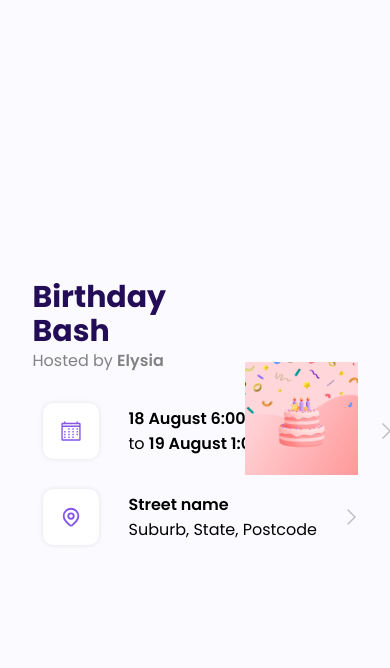
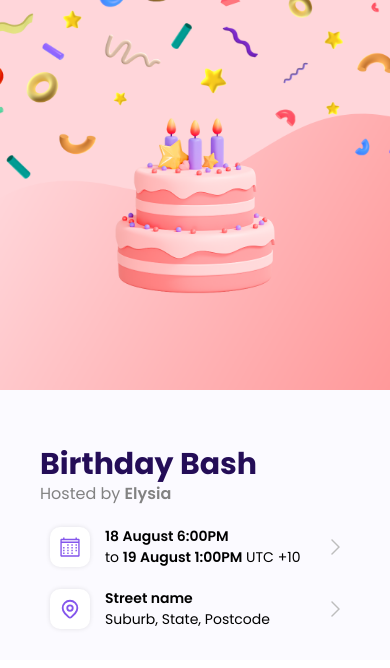
Before and after one commit to sabbirzzaman/envited, a React (Create React App) app: page /event in a window 390 px wide. Shown: the top 668 px of the page. Built offline with nearby package versions, Linux system fonts and the light colour scheme.

Commit message:
event page responsive

```diff
--- a/src/components/Event/Event.css
+++ b/src/components/Event/Event.css
@@ -32,11 +32,18 @@
     display: flex;
     gap: 30px;
     align-items: center;
+    justify-content: space-between;
     cursor: pointer;
     padding: 10px;
     border-radius: 10px;
     transition: .3s ease-in-out;
     margin-bottom: 10px;
+}
+
+.event-time-content, .event-address-content {
+    display: flex;
+    gap: 15px;
+    align-items: center;
 }
 
 .event-time:hover,.event-address:hover {
@@ -65,3 +72,64 @@
 .event-time .date span, .street {
     font-weight: 600;
 }
+
+
+/* Medium devices (landscape tablets, 689px and up) */
+@media only screen and (min-width: 689px) and (max-width: 992px) {
+    .event-container {
+        height: auto;
+        flex-direction: column-reverse;
+        padding: 50px 0;
+    }
+
+    .event-time, .event-address {
+        width: 350px;
+        gap: 20px;
+    }
+}
+
+/* Extra small devices (phones, 688px and down) */
+@media only screen and (max-width: 688px) {
+    .event-container {
+        height: auto;
+        flex-direction: column-reverse;
+        gap: 30px;
+    }
+
+    .event-section .container {
+        max-width: none;
+    }
+
+    .event-img {
+        width: 100%;
+    }
+    .host-info {
+        width: 310px;
+        margin: 0 auto;
+        margin-bottom: 10px;
+    }
+
+    .event-time, .event-address {
+        width: 310px;
+        gap: 10px;
+        font-size: 14px;
+        margin: 0 auto;
+    }
+
+
+    .event-content {
+        width: 80%;
+        padding: 20px 0;
+    }
+
+    .event-time .icon, .event-address .icon {
+        width: 40px;
+        height: 40px;
+        display: flex;
+        justify-content: center;
+        align-items: center;
+        font-size: 22px;
+        box-shadow: 0px 0px 5px rgba(0, 0, 0, 0.1);
+        border-radius: 10px;
+    }
+}
--- a/src/components/Event/Event.js
+++ b/src/components/Event/Event.js
@@ -19,23 +19,31 @@ const Event = () => {
 
                     <div className="event-info">
                         <div className="event-time">
+                            <div className='event-time-content'>
                                 <div className="icon">
                                     <VscCalendar />
                                 </div>
                                 <div className="date">
-                                <p><span>18 August 6:00PM</span></p>
-                                <p>to <span>19 August 1:00PM</span> UTC +10</p>
+                                    <p>
+                                        <span>18 August 6:00PM</span>
+                                    </p>
+                                    <p>
+                                        to <span>19 August 1:00PM</span> UTC +10
+                                    </p>
+                                </div>
                             </div>
                             <img src={arrow} alt="arrow" />
                         </div>
 
                         <div className="event-address">
+                            <div className='event-address-content'>
                                 <div className="icon">
                                     <HiOutlineLocationMarker />
                                 </div>
                                 <div className="date">
-                                <p className='street'>Street name</p>
+                                    <p className="street">Street name</p>
                                     <p>Suburb, State, Postcode</p>
+                                </div>
                             </div>
                             <img src={arrow} alt="arrow" />
                         </div>
```
Lines whose indentation alone changed are shown as unchanged.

┄┄┄┄┄┄┄┄┄┄┄┄┄┄┄┄┄┄┄┄

HOW TO COMPLETE THIS TASK: Check each line of the data above for the string "align", and copy the ones that have it.

SOLUTION TO THIS EXERCISE:
     align-items: center;
+    align-items: center;
+        align-items: center;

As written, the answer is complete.